### Exercise details
Your task is to copy the data exactly while leaving out every picture.

___ Raw data ___

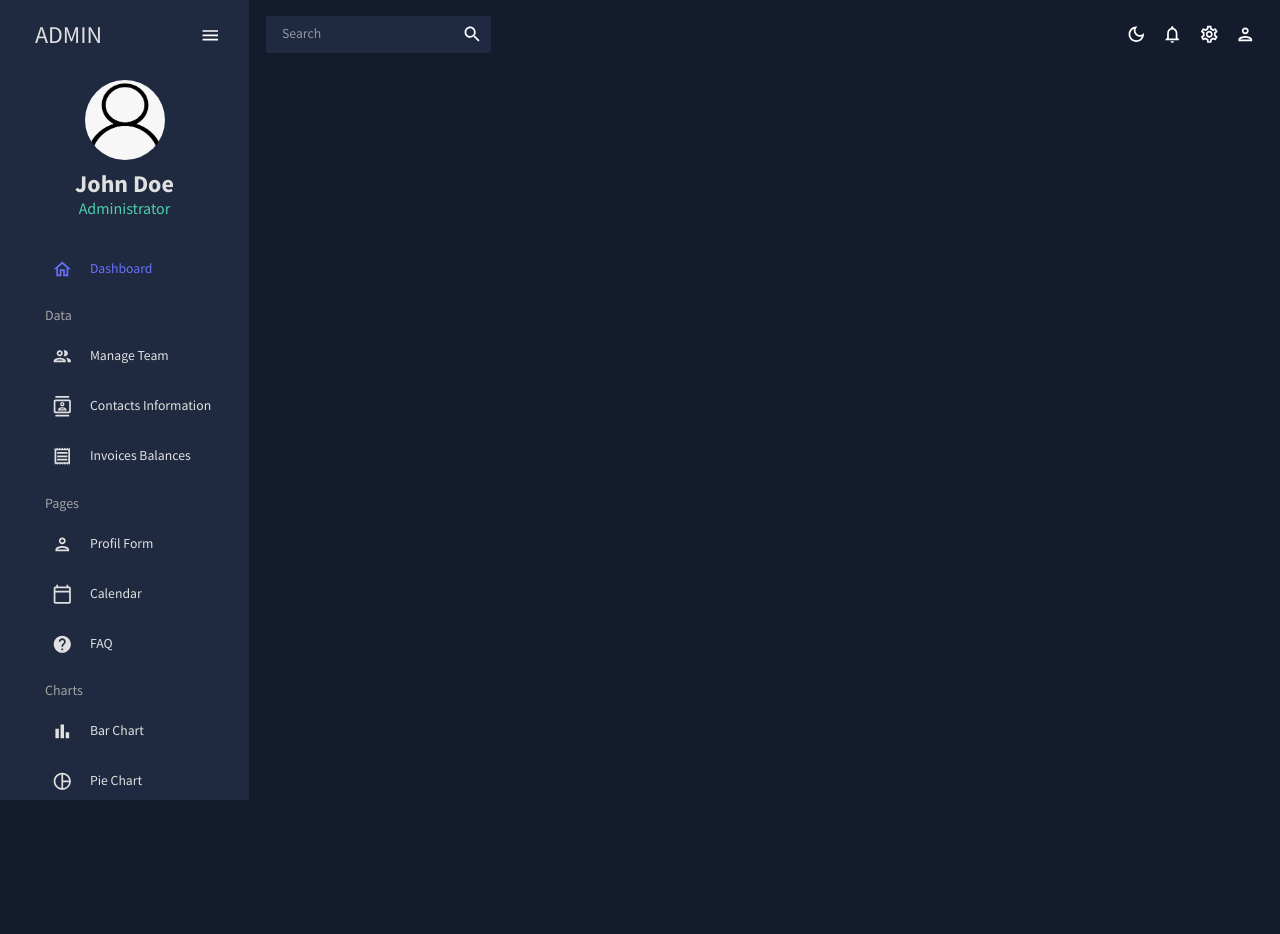
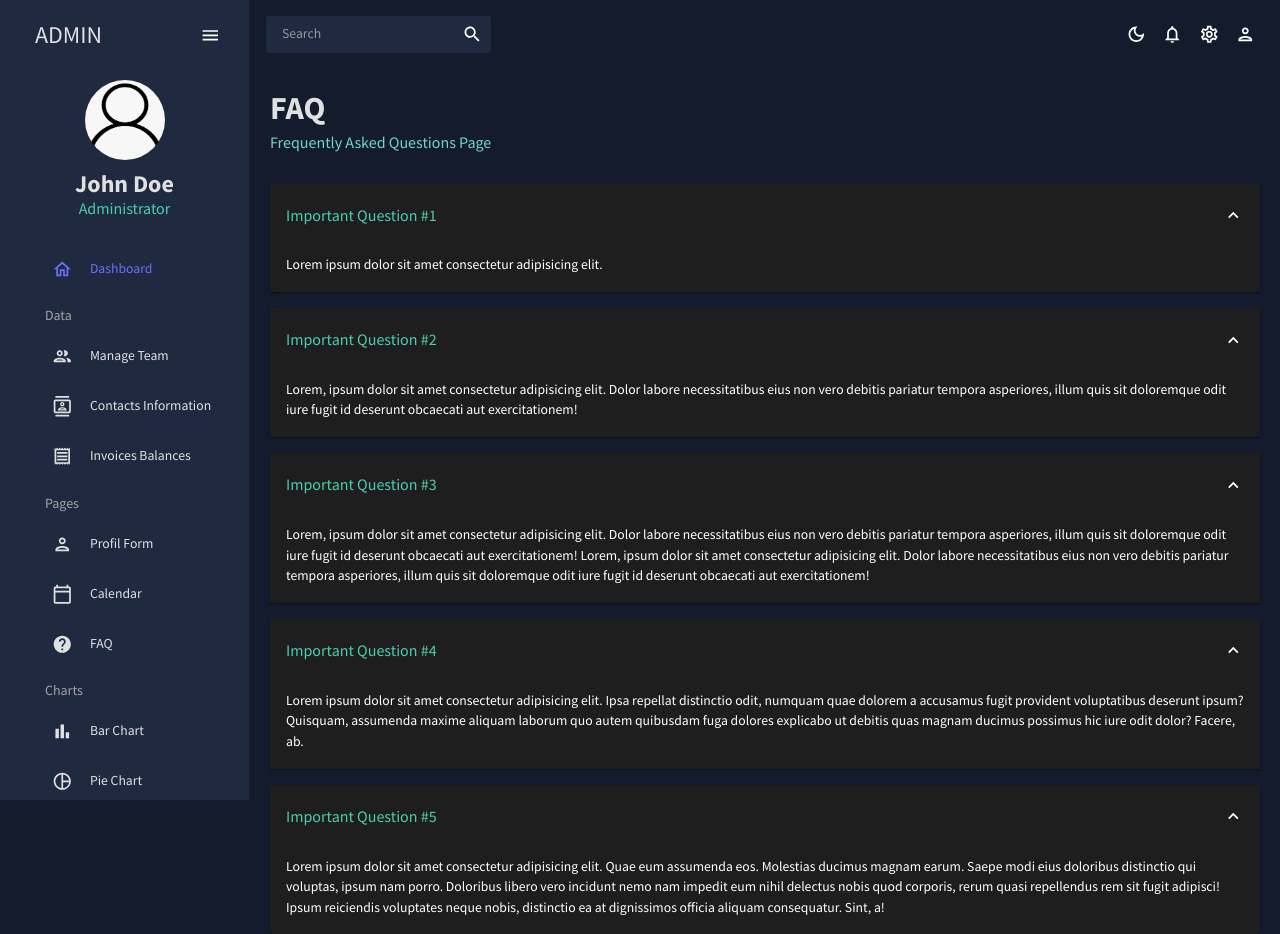
Before and after one commit to CMT94/react-MUI-admin-dashboard, a React (Create React App) app: page /faq in a window 1280 px wide. Before the commit the page ends 800 px from the top, so only its background shows below. Built offline with nearby package versions, Linux system fonts and the light colour scheme.

Commit message:
FAQ demo + FAQ Page

```diff
--- a/src/App.js
+++ b/src/App.js
@@ -14,10 +14,10 @@ import Invoices from "./scenes/invoices";
 import Contacts from "./scenes/contacts";
 import ProfileForm from "./scenes/profile-form";
 import Calendar from "./scenes/calendar";
+import FAQ from "./scenes/faq";
 // import Bar from "./scenes/bar";
 // import Line from "./scenes/line";
 // import Pie from "./scenes/pie";
-// import FAQ from "./scenes/faq";
 // import Geography from "./scenes/geography";
 
 const App = () => {
@@ -39,10 +39,10 @@ const App = () => {
                 <Route path={"/invoices"} element={<Invoices />} />
                 <Route path={"/form"} element={<ProfileForm />} />
                 <Route path={"/calendar"} element={<Calendar />} />
+                <Route path={"/faq"} element={<FAQ />} />
                 {/* <Route path={"/bar"} element={<Bar />} /> */}
                 {/* <Route path={"/pie"} element={<Pie />} /> */}
                 {/* <Route path={"/line"} element={<Line />} /> */}
-                {/* <Route path={"/faq"} element={<FAQ />} /> */}
                 {/* <Route path={"/geography"} element={<Geography />} /> */}
               </Routes>
             </main>
--- /dev/null
+++ b/src/scenes/faq/index.js
@@ -0,0 +1,68 @@
+import React from "react";
+
+import {
+  Accordion,
+  AccordionDetails,
+  AccordionSummary,
+  Box,
+  Typography,
+} from "@mui/material";
+
+import Header from "../../components/Header";
+
+import { useTheme } from "@mui/material";
+import { tokens } from "../../theme";
+import { ExpandMore } from "@mui/icons-material";
+
+const faqDemoData = [
+  {
+    id: "faq1",
+    title: "Important Question #1",
+    desc: "Lorem ipsum dolor sit amet consectetur adipisicing elit.",
+  },
+  {
+    id: "faq2",
+    title: "Important Question #2",
+    desc: "Lorem, ipsum dolor sit amet consectetur adipisicing elit. Dolor labore necessitatibus eius non vero debitis pariatur tempora asperiores, illum quis sit doloremque odit iure fugit id deserunt obcaecati aut exercitationem!",
+  },
+  {
+    id: "faq3",
+    title: "Important Question #3",
+    desc: "Lorem, ipsum dolor sit amet consectetur adipisicing elit. Dolor labore necessitatibus eius non vero debitis pariatur tempora asperiores, illum quis sit doloremque odit iure fugit id deserunt obcaecati aut exercitationem! Lorem, ipsum dolor sit amet consectetur adipisicing elit. Dolor labore necessitatibus eius non vero debitis pariatur tempora asperiores, illum quis sit doloremque odit iure fugit id deserunt obcaecati aut exercitationem!",
+  },
+  {
+    id: "faq4",
+    title: "Important Question #4",
+    desc: "Lorem ipsum dolor sit amet consectetur adipisicing elit. Ipsa repellat distinctio odit, numquam quae dolorem a accusamus fugit provident voluptatibus deserunt ipsum? Quisquam, assumenda maxime aliquam laborum quo autem quibusdam fuga dolores explicabo ut debitis quas magnam ducimus possimus hic iure odit dolor? Facere, ab.",
+  },
+  {
+    id: "faq5",
+    title: "Important Question #5",
+    desc: " Lorem ipsum dolor sit amet consectetur adipisicing elit. Quae eum assumenda eos. Molestias ducimus magnam earum. Saepe modi eius doloribus distinctio qui voluptas, ipsum nam porro. Doloribus libero vero incidunt nemo nam impedit eum nihil delectus nobis quod corporis, rerum quasi repellendus rem sit fugit adipisci! Ipsum reiciendis voluptates neque nobis, distinctio ea at dignissimos officia aliquam consequatur. Sint, a!",
+  },
+];
+const FAQ = () => {
+  const theme = useTheme();
+  const colors = tokens(theme.palette.mode);
+
+  return (
+    <Box m="20px">
+      <Header title="FAQ" subtitle="Frequently Asked Questions Page" />
+
+      {faqDemoData.map((faq) => (
+        <Accordion key={faq.id} defaultExpanded>
+          <AccordionSummary expandIcon={<ExpandMore />}>
+            <Typography color={colors.greenAccent[500]} variant="h5">
+              {faq.title}
+            </Typography>
+          </AccordionSummary>
+          <AccordionDetails>
+            <Typography>{faq.desc}</Typography>
+          </AccordionDetails>
+        </Accordion>
+      ))}
+    </Box>
+  );
+};
+
+export default FAQ;
```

___

### Answer to this problem
Before and after one commit to CMT94/react-MUI-admin-dashboard, a React (Create React App) app: page /faq in a window 1280 px wide. Before the commit the page ends 800 px from the top, so only its background shows below. Built offline with nearby package versions, Linux system fonts and the light colour scheme.

Commit message:
FAQ demo + FAQ Page

```diff
--- a/src/App.js
+++ b/src/App.js
@@ -14,10 +14,10 @@ import Invoices from "./scenes/invoices";
 import Contacts from "./scenes/contacts";
 import ProfileForm from "./scenes/profile-form";
 import Calendar from "./scenes/calendar";
+import FAQ from "./scenes/faq";
 // import Bar from "./scenes/bar";
 // import Line from "./scenes/line";
 // import Pie from "./scenes/pie";
-// import FAQ from "./scenes/faq";
 // import Geography from "./scenes/geography";
 
 const App = () => {
@@ -39,10 +39,10 @@ const App = () => {
                 <Route path={"/invoices"} element={<Invoices />} />
                 <Route path={"/form"} element={<ProfileForm />} />
                 <Route path={"/calendar"} element={<Calendar />} />
+                <Route path={"/faq"} element={<FAQ />} />
                 {/* <Route path={"/bar"} element={<Bar />} /> */}
                 {/* <Route path={"/pie"} element={<Pie />} /> */}
                 {/* <Route path={"/line"} element={<Line />} /> */}
-                {/* <Route path={"/faq"} element={<FAQ />} /> */}
                 {/* <Route path={"/geography"} element={<Geography />} /> */}
               </Routes>
             </main>
--- /dev/null
+++ b/src/scenes/faq/index.js
@@ -0,0 +1,68 @@
+import React from "react";
+
+import {
+  Accordion,
+  AccordionDetails,
+  AccordionSummary,
+  Box,
+  Typography,
+} from "@mui/material";
+
+import Header from "../../components/Header";
+
+import { useTheme } from "@mui/material";
+import { tokens } from "../../theme";
+import { ExpandMore } from "@mui/icons-material";
+
+const faqDemoData = [
+  {
+    id: "faq1",
+    title: "Important Question #1",
+    desc: "Lorem ipsum dolor sit amet consectetur adipisicing elit.",
+  },
+  {
+    id: "faq2",
+    title: "Important Question #2",
+    desc: "Lorem, ipsum dolor sit amet consectetur adipisicing elit. Dolor labore necessitatibus eius non vero debitis pariatur tempora asperiores, illum quis sit doloremque odit iure fugit id deserunt obcaecati aut exercitationem!",
+  },
+  {
+    id: "faq3",
+    title: "Important Question #3",
+    desc: "Lorem, ipsum dolor sit amet consectetur adipisicing elit. Dolor labore necessitatibus eius non vero debitis pariatur tempora asperiores, illum quis sit doloremque odit iure fugit id deserunt obcaecati aut exercitationem! Lorem, ipsum dolor sit amet consectetur adipisicing elit. Dolor labore necessitatibus eius non vero debitis pariatur tempora asperiores, illum quis sit doloremque odit iure fugit id deserunt obcaecati aut exercitationem!",
+  },
+  {
+    id: "faq4",
+    title: "Important Question #4",
+    desc: "Lorem ipsum dolor sit amet consectetur adipisicing elit. Ipsa repellat distinctio odit, numquam quae dolorem a accusamus fugit provident voluptatibus deserunt ipsum? Quisquam, assumenda maxime aliquam laborum quo autem quibusdam fuga dolores explicabo ut debitis quas magnam ducimus possimus hic iure odit dolor? Facere, ab.",
+  },
+  {
+    id: "faq5",
+    title: "Important Question #5",
+    desc: " Lorem ipsum dolor sit amet consectetur adipisicing elit. Quae eum assumenda eos. Molestias ducimus magnam earum. Saepe modi eius doloribus distinctio qui voluptas, ipsum nam porro. Doloribus libero vero incidunt nemo nam impedit eum nihil delectus nobis quod corporis, rerum quasi repellendus rem sit fugit adipisci! Ipsum reiciendis voluptates neque nobis, distinctio ea at dignissimos officia aliquam consequatur. Sint, a!",
+  },
+];
+const FAQ = () => {
+  const theme = useTheme();
+  const colors = tokens(theme.palette.mode);
+
+  return (
+    <Box m="20px">
+      <Header title="FAQ" subtitle="Frequently Asked Questions Page" />
+
+      {faqDemoData.map((faq) => (
+        <Accordion key={faq.id} defaultExpanded>
+          <AccordionSummary expandIcon={<ExpandMore />}>
+            <Typography color={colors.greenAccent[500]} variant="h5">
+              {faq.title}
+            </Typography>
+          </AccordionSummary>
+          <AccordionDetails>
+            <Typography>{faq.desc}</Typography>
+          </AccordionDetails>
+        </Accordion>
+      ))}
+    </Box>
+  );
+};
+
+export default FAQ;
```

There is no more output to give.